/---

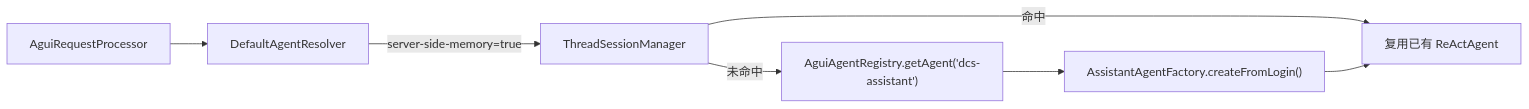
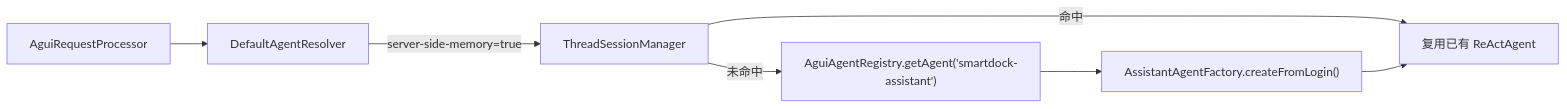
Diagram 12 of 18 in docs/backend-architecture.md (ck-ys/SmartDock), drawn with Mermaid before and after one commit. The commit also changed other lines of this file and 24 other files, not shown here.

````diff
--- a/docs/backend-architecture.md
+++ b/docs/backend-architecture.md
@@ -878,9 +878,9 @@
 ```mermaid
 flowchart LR
   P["AguiRequestProcessor"] --> D["DefaultAgentResolver"]
   D -->|server-side-memory=true| T["ThreadSessionManager"]
   T -->|命中| A["复用已有 ReActAgent"]
-  T -->|未命中| R["AguiAgentRegistry.getAgent('dcs-assistant')"]
+  T -->|未命中| R["AguiAgentRegistry.getAgent('smartdock-assistant')"]
   R --> F["AssistantAgentFactory.createFromLogin()"]
   F --> A
 ```
````
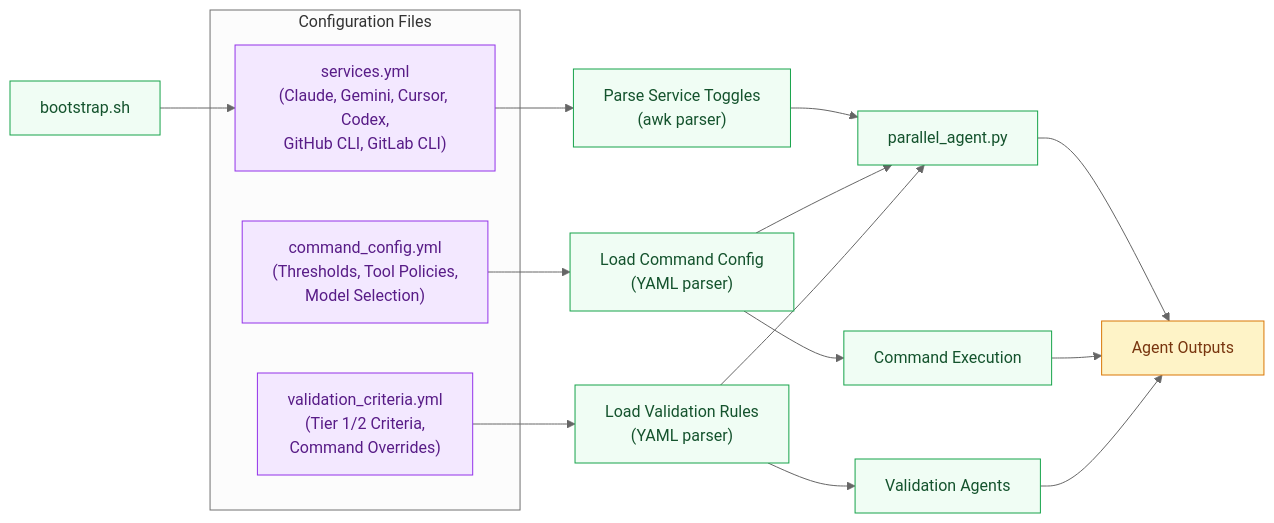
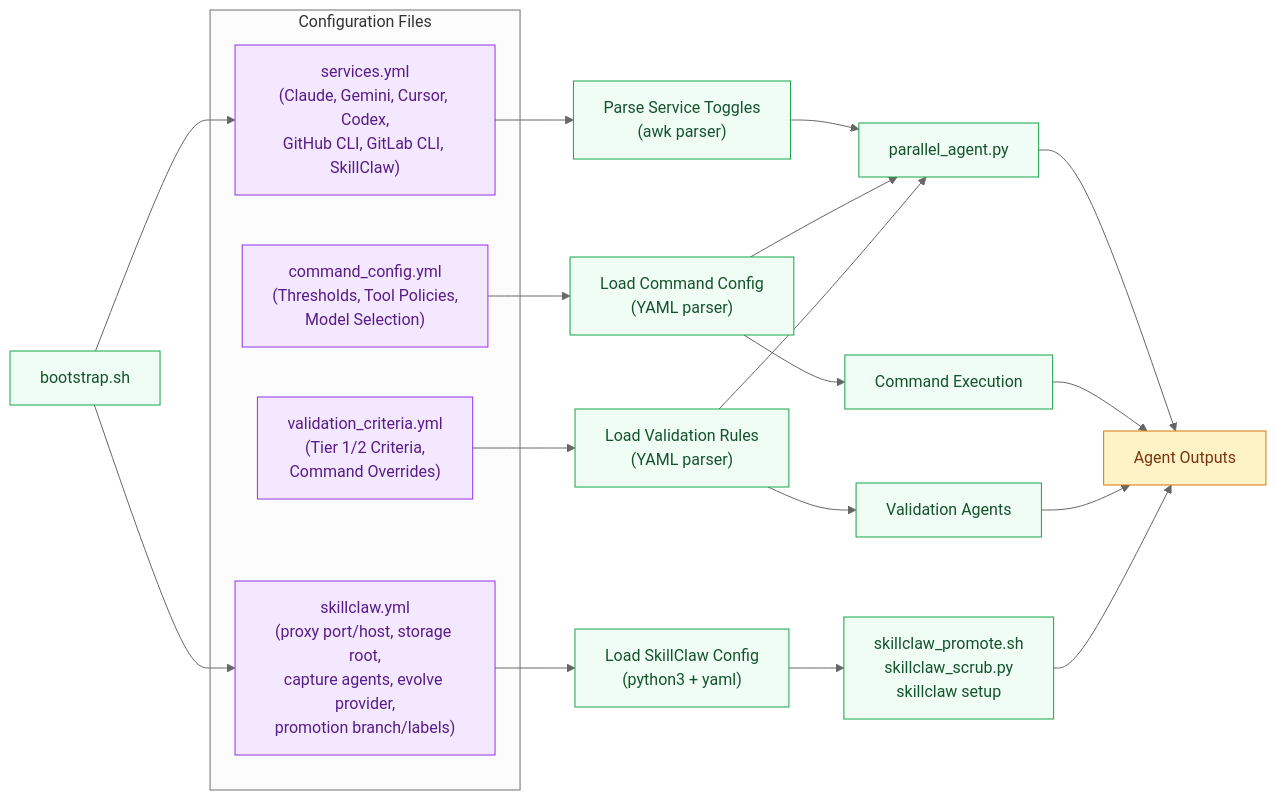
Before and after one commit to RB-chrismandich/Manifest: the tenth of 15 diagrams in docs/ARCHITECTURE_DIAGRAMS.md, drawn with Mermaid. The commit also changed other lines of this file and 6 other files, not shown here.

First line of the commit message:
docs: refresh README, diagrams, and Diataxis audit for SkillClaw + pass-cli

````diff
--- a/docs/ARCHITECTURE_DIAGRAMS.md
+++ b/docs/ARCHITECTURE_DIAGRAMS.md
@@ -849,39 +875,47 @@
 ```mermaid
 %%{init: {'theme':'neutral'}}%%
 flowchart LR
     classDef config fill:#f3e8ff,stroke:#9333ea,color:#581c87
     classDef process fill:#f0fdf4,stroke:#16a34a,color:#14532d
     classDef output fill:#fef3c7,stroke:#d97706,color:#78350f
 
     BOOTSTRAP["bootstrap.sh"]:::process
 
     subgraph "Configuration Files"
-        SERVICES["services.yml<br/>(Claude, Gemini, Cursor, Codex,<br/>GitHub CLI, GitLab CLI)"]:::config
+        SERVICES["services.yml<br/>(Claude, Gemini, Cursor, Codex,<br/>GitHub CLI, GitLab CLI, SkillClaw)"]:::config
         COMMAND_CFG["command_config.yml<br/>(Thresholds, Tool Policies,<br/>Model Selection)"]:::config
         VALIDATION["validation_criteria.yml<br/>(Tier 1/2 Criteria,<br/>Command Overrides)"]:::config
+        SKILLCLAW_CFG["skillclaw.yml<br/>(proxy port/host, storage root,<br/>capture agents, evolve provider,<br/>promotion branch/labels)"]:::config
     end
 
     PARSE_SERVICES["Parse Service Toggles<br/>(awk parser)"]:::process
     PARSE_COMMAND["Load Command Config<br/>(YAML parser)"]:::process
     PARSE_VALID["Load Validation Rules<br/>(YAML parser)"]:::process
+    PARSE_SC["Load SkillClaw Config<br/>(python3 + yaml)"]:::process
 
     PARALLEL["parallel_agent.py"]:::process
     COMMANDS["Command Execution"]:::process
     VALIDATORS["Validation Agents"]:::process
+    SKILLCLAW_RUNTIME["skillclaw_promote.sh\nskillclaw_scrub.py\nskillclaw setup"]:::process
 
     BOOTSTRAP --> SERVICES
+    BOOTSTRAP --> SKILLCLAW_CFG
     SERVICES --> PARSE_SERVICES
     PARSE_SERVICES --> PARALLEL
 
     COMMAND_CFG --> PARSE_COMMAND
     PARSE_COMMAND --> PARALLEL
     PARSE_COMMAND --> COMMANDS
 
     VALIDATION --> PARSE_VALID
     PARSE_VALID --> VALIDATORS
     PARSE_VALID --> PARALLEL
 
+    SKILLCLAW_CFG --> PARSE_SC
+    PARSE_SC --> SKILLCLAW_RUNTIME
+
     PARALLEL --> RESULT["Agent Outputs"]:::output
     COMMANDS --> RESULT
     VALIDATORS --> RESULT
+    SKILLCLAW_RUNTIME --> RESULT
 ```
````
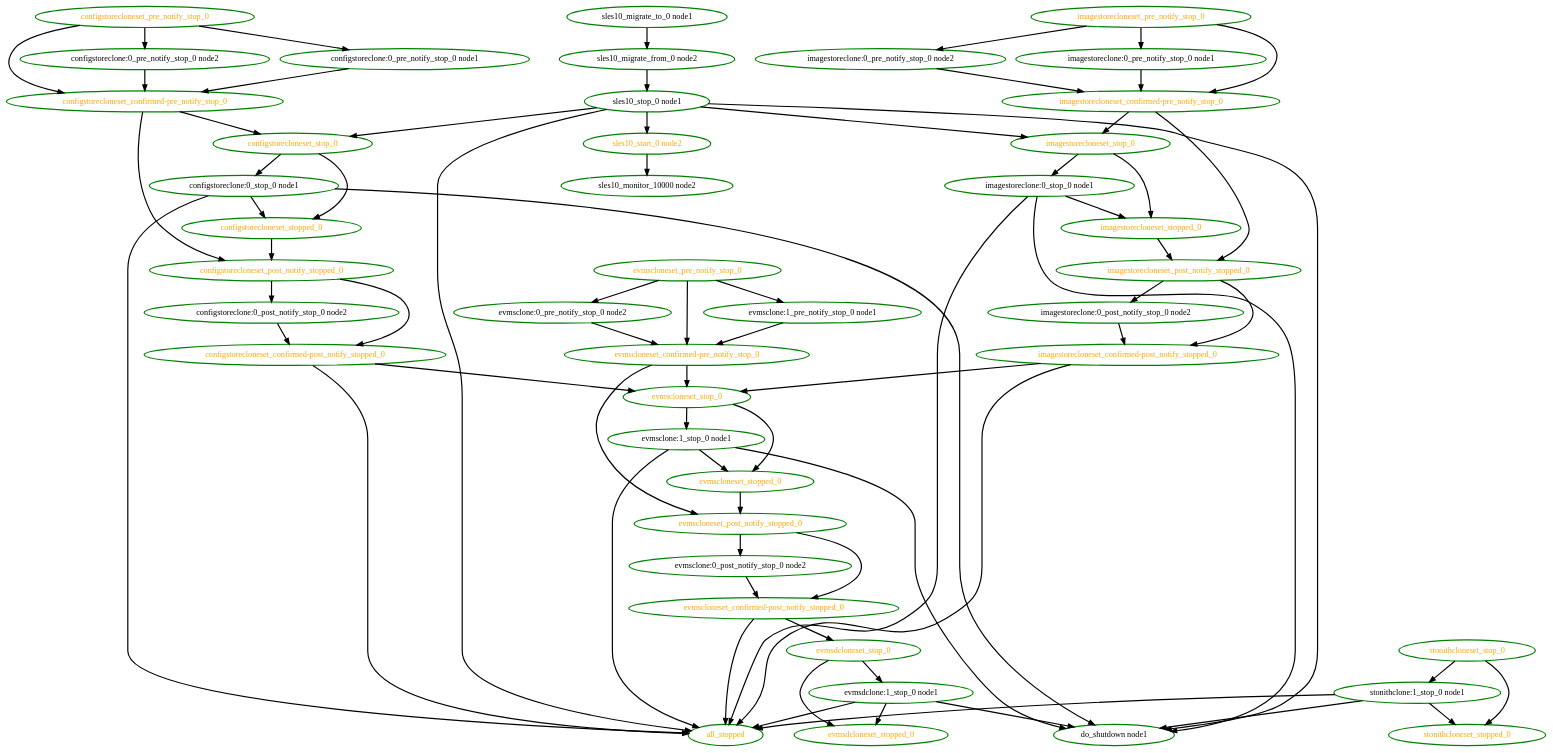
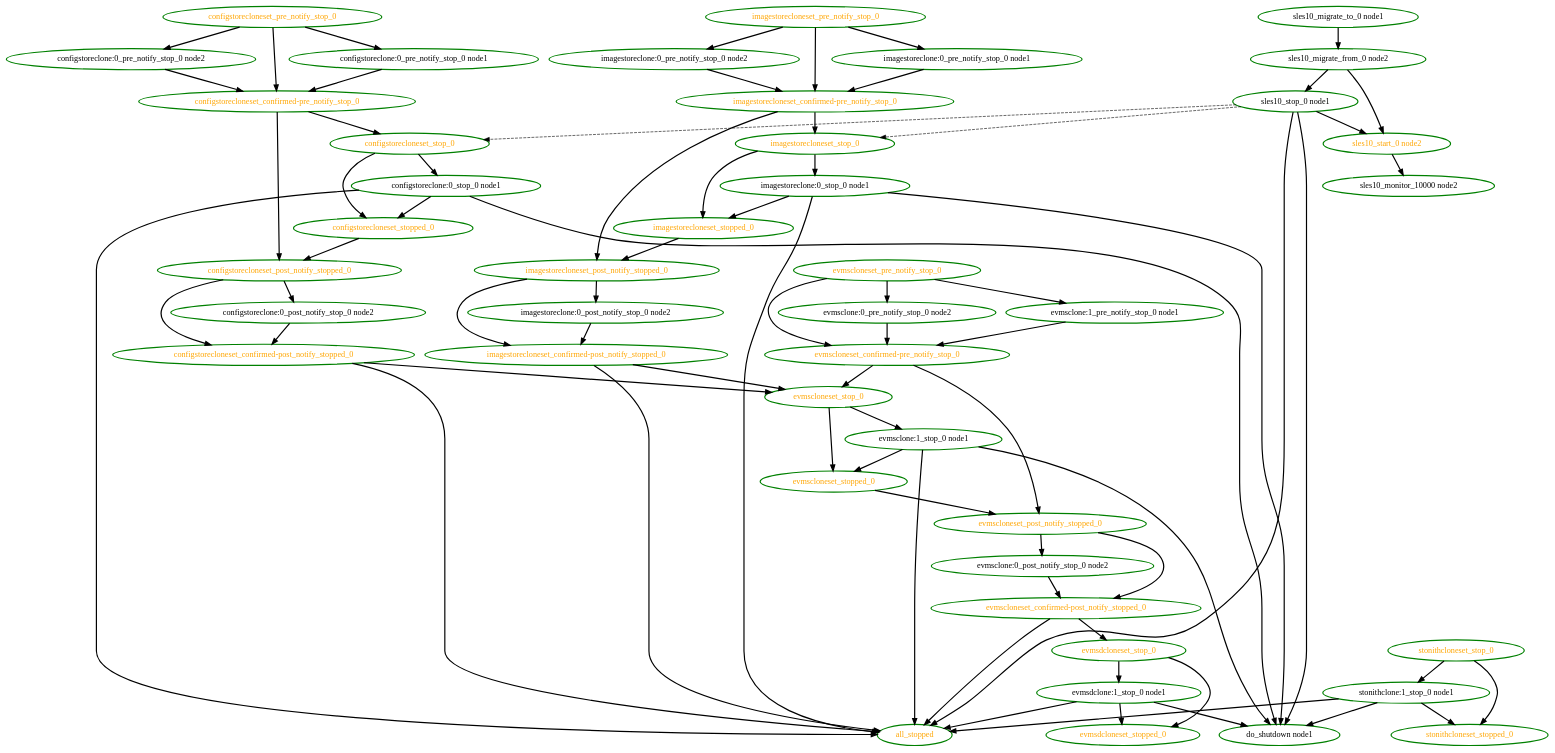
One commit to ClusterLabs/pacemaker changed the diagram in pengine/test10/novell-252693.dot. Above: the diagram before and after it, drawn with Graphviz. The commit also changed 64 other files, not shown here.

```diff
--- a/pengine/test10/novell-252693.dot
+++ b/pengine/test10/novell-252693.dot
@@ -1,117 +1,118 @@
  digraph "g" {
 "all_stopped" [ style=bold color="green" fontcolor="orange" ]
 "configstoreclone:0_post_notify_stop_0 node2" -> "configstorecloneset_confirmed-post_notify_stopped_0" [ style = bold]
 "configstoreclone:0_post_notify_stop_0 node2" [ style=bold color="green" fontcolor="black" ]
 "configstoreclone:0_pre_notify_stop_0 node1" -> "configstorecloneset_confirmed-pre_notify_stop_0" [ style = bold]
 "configstoreclone:0_pre_notify_stop_0 node1" [ style=bold color="green" fontcolor="black"]
 "configstoreclone:0_pre_notify_stop_0 node2" -> "configstorecloneset_confirmed-pre_notify_stop_0" [ style = bold]
 "configstoreclone:0_pre_notify_stop_0 node2" [ style=bold color="green" fontcolor="black" ]
 "configstoreclone:0_stop_0 node1" -> "all_stopped" [ style = bold]
 "configstoreclone:0_stop_0 node1" -> "configstorecloneset_stopped_0" [ style = bold]
 "configstoreclone:0_stop_0 node1" -> "do_shutdown node1" [ style = bold]
 "configstoreclone:0_stop_0 node1" [ style=bold color="green" fontcolor="black"]
 "configstorecloneset_confirmed-post_notify_stopped_0" -> "all_stopped" [ style = bold]
 "configstorecloneset_confirmed-post_notify_stopped_0" -> "evmscloneset_stop_0" [ style = bold]
 "configstorecloneset_confirmed-post_notify_stopped_0" [ style=bold color="green" fontcolor="orange" ]
 "configstorecloneset_confirmed-pre_notify_stop_0" -> "configstorecloneset_post_notify_stopped_0" [ style = bold]
 "configstorecloneset_confirmed-pre_notify_stop_0" -> "configstorecloneset_stop_0" [ style = bold]
 "configstorecloneset_confirmed-pre_notify_stop_0" [ style=bold color="green" fontcolor="orange" ]
 "configstorecloneset_post_notify_stopped_0" -> "configstoreclone:0_post_notify_stop_0 node2" [ style = bold]
 "configstorecloneset_post_notify_stopped_0" -> "configstorecloneset_confirmed-post_notify_stopped_0" [ style = bold]
 "configstorecloneset_post_notify_stopped_0" [ style=bold color="green" fontcolor="orange" ]
 "configstorecloneset_pre_notify_stop_0" -> "configstoreclone:0_pre_notify_stop_0 node1" [ style = bold]
 "configstorecloneset_pre_notify_stop_0" -> "configstoreclone:0_pre_notify_stop_0 node2" [ style = bold]
 "configstorecloneset_pre_notify_stop_0" -> "configstorecloneset_confirmed-pre_notify_stop_0" [ style = bold]
 "configstorecloneset_pre_notify_stop_0" [ style=bold color="green" fontcolor="orange" ]
 "configstorecloneset_stop_0" -> "configstoreclone:0_stop_0 node1" [ style = bold]
 "configstorecloneset_stop_0" -> "configstorecloneset_stopped_0" [ style = bold]
 "configstorecloneset_stop_0" [ style=bold color="green" fontcolor="orange" ]
 "configstorecloneset_stopped_0" -> "configstorecloneset_post_notify_stopped_0" [ style = bold]
 "configstorecloneset_stopped_0" [ style=bold color="green" fontcolor="orange" ]
 "do_shutdown node1" [ style=bold color="green" fontcolor="black" ]
 "evmsclone:0_post_notify_stop_0 node2" -> "evmscloneset_confirmed-post_notify_stopped_0" [ style = bold]
 "evmsclone:0_post_notify_stop_0 node2" [ style=bold color="green" fontcolor="black" ]
 "evmsclone:0_pre_notify_stop_0 node2" -> "evmscloneset_confirmed-pre_notify_stop_0" [ style = bold]
 "evmsclone:0_pre_notify_stop_0 node2" [ style=bold color="green" fontcolor="black" ]
 "evmsclone:1_pre_notify_stop_0 node1" -> "evmscloneset_confirmed-pre_notify_stop_0" [ style = bold]
 "evmsclone:1_pre_notify_stop_0 node1" [ style=bold color="green" fontcolor="black" ]
 "evmsclone:1_stop_0 node1" -> "all_stopped" [ style = bold]
 "evmsclone:1_stop_0 node1" -> "do_shutdown node1" [ style = bold]
 "evmsclone:1_stop_0 node1" -> "evmscloneset_stopped_0" [ style = bold]
 "evmsclone:1_stop_0 node1" [ style=bold color="green" fontcolor="black" ]
 "evmscloneset_confirmed-post_notify_stopped_0" -> "all_stopped" [ style = bold]
 "evmscloneset_confirmed-post_notify_stopped_0" -> "evmsdcloneset_stop_0" [ style = bold]
 "evmscloneset_confirmed-post_notify_stopped_0" [ style=bold color="green" fontcolor="orange" ]
 "evmscloneset_confirmed-pre_notify_stop_0" -> "evmscloneset_post_notify_stopped_0" [ style = bold]
 "evmscloneset_confirmed-pre_notify_stop_0" -> "evmscloneset_stop_0" [ style = bold]
 "evmscloneset_confirmed-pre_notify_stop_0" [ style=bold color="green" fontcolor="orange" ]
 "evmscloneset_post_notify_stopped_0" -> "evmsclone:0_post_notify_stop_0 node2" [ style = bold]
 "evmscloneset_post_notify_stopped_0" -> "evmscloneset_confirmed-post_notify_stopped_0" [ style = bold]
 "evmscloneset_post_notify_stopped_0" [ style=bold color="green" fontcolor="orange" ]
 "evmscloneset_pre_notify_stop_0" -> "evmsclone:0_pre_notify_stop_0 node2" [ style = bold]
 "evmscloneset_pre_notify_stop_0" -> "evmsclone:1_pre_notify_stop_0 node1" [ style = bold]
 "evmscloneset_pre_notify_stop_0" -> "evmscloneset_confirmed-pre_notify_stop_0" [ style = bold]
 "evmscloneset_pre_notify_stop_0" [ style=bold color="green" fontcolor="orange" ]
 "evmscloneset_stop_0" -> "evmsclone:1_stop_0 node1" [ style = bold]
 "evmscloneset_stop_0" -> "evmscloneset_stopped_0" [ style = bold]
 "evmscloneset_stop_0" [ style=bold color="green" fontcolor="orange" ]
 "evmscloneset_stopped_0" -> "evmscloneset_post_notify_stopped_0" [ style = bold]
 "evmscloneset_stopped_0" [ style=bold color="green" fontcolor="orange" ]
 "evmsdclone:1_stop_0 node1" -> "all_stopped" [ style = bold]
 "evmsdclone:1_stop_0 node1" -> "do_shutdown node1" [ style = bold]
 "evmsdclone:1_stop_0 node1" -> "evmsdcloneset_stopped_0" [ style = bold]
 "evmsdclone:1_stop_0 node1" [ style=bold color="green" fontcolor="black" ]
 "evmsdcloneset_stop_0" -> "evmsdclone:1_stop_0 node1" [ style = bold]
 "evmsdcloneset_stop_0" -> "evmsdcloneset_stopped_0" [ style = bold]
 "evmsdcloneset_stop_0" [ style=bold color="green" fontcolor="orange" ]
 "evmsdcloneset_stopped_0" [ style=bold color="green" fontcolor="orange" ]
 "imagestoreclone:0_post_notify_stop_0 node2" -> "imagestorecloneset_confirmed-post_notify_stopped_0" [ style = bold]
 "imagestoreclone:0_post_notify_stop_0 node2" [ style=bold color="green" fontcolor="black" ]
 "imagestoreclone:0_pre_notify_stop_0 node1" -> "imagestorecloneset_confirmed-pre_notify_stop_0" [ style = bold]
 "imagestoreclone:0_pre_notify_stop_0 node1" [ style=bold color="green" fontcolor="black"]
 "imagestoreclone:0_pre_notify_stop_0 node2" -> "imagestorecloneset_confirmed-pre_notify_stop_0" [ style = bold]
 "imagestoreclone:0_pre_notify_stop_0 node2" [ style=bold color="green" fontcolor="black" ]
 "imagestoreclone:0_stop_0 node1" -> "all_stopped" [ style = bold]
 "imagestoreclone:0_stop_0 node1" -> "do_shutdown node1" [ style = bold]
 "imagestoreclone:0_stop_0 node1" -> "imagestorecloneset_stopped_0" [ style = bold]
 "imagestoreclone:0_stop_0 node1" [ style=bold color="green" fontcolor="black"]
 "imagestorecloneset_confirmed-post_notify_stopped_0" -> "all_stopped" [ style = bold]
 "imagestorecloneset_confirmed-post_notify_stopped_0" -> "evmscloneset_stop_0" [ style = bold]
 "imagestorecloneset_confirmed-post_notify_stopped_0" [ style=bold color="green" fontcolor="orange" ]
 "imagestorecloneset_confirmed-pre_notify_stop_0" -> "imagestorecloneset_post_notify_stopped_0" [ style = bold]
 "imagestorecloneset_confirmed-pre_notify_stop_0" -> "imagestorecloneset_stop_0" [ style = bold]
 "imagestorecloneset_confirmed-pre_notify_stop_0" [ style=bold color="green" fontcolor="orange" ]
 "imagestorecloneset_post_notify_stopped_0" -> "imagestoreclone:0_post_notify_stop_0 node2" [ style = bold]
 "imagestorecloneset_post_notify_stopped_0" -> "imagestorecloneset_confirmed-post_notify_stopped_0" [ style = bold]
 "imagestorecloneset_post_notify_stopped_0" [ style=bold color="green" fontcolor="orange" ]
 "imagestorecloneset_pre_notify_stop_0" -> "imagestoreclone:0_pre_notify_stop_0 node1" [ style = bold]
 "imagestorecloneset_pre_notify_stop_0" -> "imagestoreclone:0_pre_notify_stop_0 node2" [ style = bold]
 "imagestorecloneset_pre_notify_stop_0" -> "imagestorecloneset_confirmed-pre_notify_stop_0" [ style = bold]
 "imagestorecloneset_pre_notify_stop_0" [ style=bold color="green" fontcolor="orange" ]
 "imagestorecloneset_stop_0" -> "imagestoreclone:0_stop_0 node1" [ style = bold]
 "imagestorecloneset_stop_0" -> "imagestorecloneset_stopped_0" [ style = bold]
 "imagestorecloneset_stop_0" [ style=bold color="green" fontcolor="orange" ]
 "imagestorecloneset_stopped_0" -> "imagestorecloneset_post_notify_stopped_0" [ style = bold]
 "imagestorecloneset_stopped_0" [ style=bold color="green" fontcolor="orange" ]
+"sles10_migrate_from_0 node2" -> "sles10_start_0 node2" [ style = bold]
 "sles10_migrate_from_0 node2" -> "sles10_stop_0 node1" [ style = bold]
 "sles10_migrate_from_0 node2" [ style=bold color="green" fontcolor="black" ]
 "sles10_migrate_to_0 node1" -> "sles10_migrate_from_0 node2" [ style = bold]
 "sles10_migrate_to_0 node1" [ style=bold color="green" fontcolor="black" ]
 "sles10_monitor_10000 node2" [ style=bold color="green" fontcolor="black" ]
 "sles10_start_0 node2" -> "sles10_monitor_10000 node2" [ style = bold]
 "sles10_start_0 node2" [ style=bold color="green" fontcolor="orange" ]
 "sles10_stop_0 node1" -> "all_stopped" [ style = bold]
-"sles10_stop_0 node1" -> "configstorecloneset_stop_0" [ style = bold]
+"sles10_stop_0 node1" -> "configstorecloneset_stop_0" [ style = dashed]
 "sles10_stop_0 node1" -> "do_shutdown node1" [ style = bold]
-"sles10_stop_0 node1" -> "imagestorecloneset_stop_0" [ style = bold]
+"sles10_stop_0 node1" -> "imagestorecloneset_stop_0" [ style = dashed]
 "sles10_stop_0 node1" -> "sles10_start_0 node2" [ style = bold]
 "sles10_stop_0 node1" [ style=bold color="green" fontcolor="black" ]
 "stonithclone:1_stop_0 node1" -> "all_stopped" [ style = bold]
 "stonithclone:1_stop_0 node1" -> "do_shutdown node1" [ style = bold]
 "stonithclone:1_stop_0 node1" -> "stonithcloneset_stopped_0" [ style = bold]
 "stonithclone:1_stop_0 node1" [ style=bold color="green" fontcolor="black" ]
 "stonithcloneset_stop_0" -> "stonithclone:1_stop_0 node1" [ style = bold]
 "stonithcloneset_stop_0" -> "stonithcloneset_stopped_0" [ style = bold]
 "stonithcloneset_stop_0" [ style=bold color="green" fontcolor="orange" ]
 "stonithcloneset_stopped_0" [ style=bold color="green" fontcolor="orange" ]
 }
```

\---

Where a line in the records above includes the string "docs", show it.

Diagram 12 of 18 in docs/backend-architecture.md (ck-ys/SmartDock), drawn with Mermaid before and after one commit. The commit also changed other lines of this file and 24 other files, not shown here.
--- a/docs/backend-architecture.md
+++ b/docs/backend-architecture.md
Before and after one commit to RB-chrismandich/Manifest: the tenth of 15 diagrams in docs/ARCHITECTURE_DIAGRAMS.md, drawn with Mermaid. The commit also changed other lines of this file and 6 other files, not shown here.
docs: refresh README, diagrams, and Diataxis audit for SkillClaw + pass-cli
--- a/docs/ARCHITECTURE_DIAGRAMS.md
+++ b/docs/ARCHITECTURE_DIAGRAMS.md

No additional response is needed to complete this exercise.